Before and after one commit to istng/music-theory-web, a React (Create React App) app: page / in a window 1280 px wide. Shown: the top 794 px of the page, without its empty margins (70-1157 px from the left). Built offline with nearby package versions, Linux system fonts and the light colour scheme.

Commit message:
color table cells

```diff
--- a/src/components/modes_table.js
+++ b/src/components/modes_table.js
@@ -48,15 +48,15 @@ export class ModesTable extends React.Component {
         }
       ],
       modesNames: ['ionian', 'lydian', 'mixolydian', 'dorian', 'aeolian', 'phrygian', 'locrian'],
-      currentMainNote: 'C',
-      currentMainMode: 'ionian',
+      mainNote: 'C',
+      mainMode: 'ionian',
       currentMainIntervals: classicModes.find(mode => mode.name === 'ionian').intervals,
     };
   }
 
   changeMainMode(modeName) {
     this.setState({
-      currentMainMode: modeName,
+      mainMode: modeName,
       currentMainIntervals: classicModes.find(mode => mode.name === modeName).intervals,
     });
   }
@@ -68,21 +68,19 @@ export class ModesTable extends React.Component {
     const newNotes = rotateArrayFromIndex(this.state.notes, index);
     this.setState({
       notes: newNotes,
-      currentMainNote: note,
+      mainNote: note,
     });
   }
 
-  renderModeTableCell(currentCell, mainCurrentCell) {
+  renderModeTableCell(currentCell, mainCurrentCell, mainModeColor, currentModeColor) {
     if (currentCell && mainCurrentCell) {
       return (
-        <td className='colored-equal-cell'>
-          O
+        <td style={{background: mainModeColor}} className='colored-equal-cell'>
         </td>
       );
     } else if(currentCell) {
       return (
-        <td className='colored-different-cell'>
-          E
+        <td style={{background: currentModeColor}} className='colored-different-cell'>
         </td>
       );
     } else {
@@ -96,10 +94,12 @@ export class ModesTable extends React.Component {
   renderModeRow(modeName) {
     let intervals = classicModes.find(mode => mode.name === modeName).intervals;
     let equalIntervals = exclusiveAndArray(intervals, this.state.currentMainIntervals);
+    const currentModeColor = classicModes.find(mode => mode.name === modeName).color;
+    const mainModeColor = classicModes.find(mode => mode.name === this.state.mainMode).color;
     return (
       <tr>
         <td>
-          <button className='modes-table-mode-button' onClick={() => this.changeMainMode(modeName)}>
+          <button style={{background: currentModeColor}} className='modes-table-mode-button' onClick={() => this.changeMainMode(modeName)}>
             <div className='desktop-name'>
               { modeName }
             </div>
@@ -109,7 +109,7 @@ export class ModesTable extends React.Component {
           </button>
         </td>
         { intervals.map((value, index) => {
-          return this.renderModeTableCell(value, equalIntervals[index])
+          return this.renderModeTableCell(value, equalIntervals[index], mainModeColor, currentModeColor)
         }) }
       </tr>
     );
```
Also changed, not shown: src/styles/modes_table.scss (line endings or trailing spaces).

_Task_: All of the data, start to finish: please output it exactly.

_Output for this task_:
Before and after one commit to istng/music-theory-web, a React (Create React App) app: page / in a window 1280 px wide. Shown: the top 794 px of the page, without its empty margins (70-1157 px from the left). Built offline with nearby package versions, Linux system fonts and the light colour scheme.

Commit message:
color table cells

```diff
--- a/src/components/modes_table.js
+++ b/src/components/modes_table.js
@@ -48,15 +48,15 @@ export class ModesTable extends React.Component {
         }
       ],
       modesNames: ['ionian', 'lydian', 'mixolydian', 'dorian', 'aeolian', 'phrygian', 'locrian'],
-      currentMainNote: 'C',
-      currentMainMode: 'ionian',
+      mainNote: 'C',
+      mainMode: 'ionian',
       currentMainIntervals: classicModes.find(mode => mode.name === 'ionian').intervals,
     };
   }
 
   changeMainMode(modeName) {
     this.setState({
-      currentMainMode: modeName,
+      mainMode: modeName,
       currentMainIntervals: classicModes.find(mode => mode.name === modeName).intervals,
     });
   }
@@ -68,21 +68,19 @@ export class ModesTable extends React.Component {
     const newNotes = rotateArrayFromIndex(this.state.notes, index);
     this.setState({
       notes: newNotes,
-      currentMainNote: note,
+      mainNote: note,
     });
   }
 
-  renderModeTableCell(currentCell, mainCurrentCell) {
+  renderModeTableCell(currentCell, mainCurrentCell, mainModeColor, currentModeColor) {
     if (currentCell && mainCurrentCell) {
       return (
-        <td className='colored-equal-cell'>
-          O
+        <td style={{background: mainModeColor}} className='colored-equal-cell'>
         </td>
       );
     } else if(currentCell) {
       return (
-        <td className='colored-different-cell'>
-          E
+        <td style={{background: currentModeColor}} className='colored-different-cell'>
         </td>
       );
     } else {
@@ -96,10 +94,12 @@ export class ModesTable extends React.Component {
   renderModeRow(modeName) {
     let intervals = classicModes.find(mode => mode.name === modeName).intervals;
     let equalIntervals = exclusiveAndArray(intervals, this.state.currentMainIntervals);
+    const currentModeColor = classicModes.find(mode => mode.name === modeName).color;
+    const mainModeColor = classicModes.find(mode => mode.name === this.state.mainMode).color;
     return (
       <tr>
         <td>
-          <button className='modes-table-mode-button' onClick={() => this.changeMainMode(modeName)}>
+          <button style={{background: currentModeColor}} className='modes-table-mode-button' onClick={() => this.changeMainMode(modeName)}>
             <div className='desktop-name'>
               { modeName }
             </div>
@@ -109,7 +109,7 @@ export class ModesTable extends React.Component {
           </button>
         </td>
         { intervals.map((value, index) => {
-          return this.renderModeTableCell(value, equalIntervals[index])
+          return this.renderModeTableCell(value, equalIntervals[index], mainModeColor, currentModeColor)
         }) }
       </tr>
     );
```
Also changed, not shown: src/styles/modes_table.scss (line endings or trailing spaces).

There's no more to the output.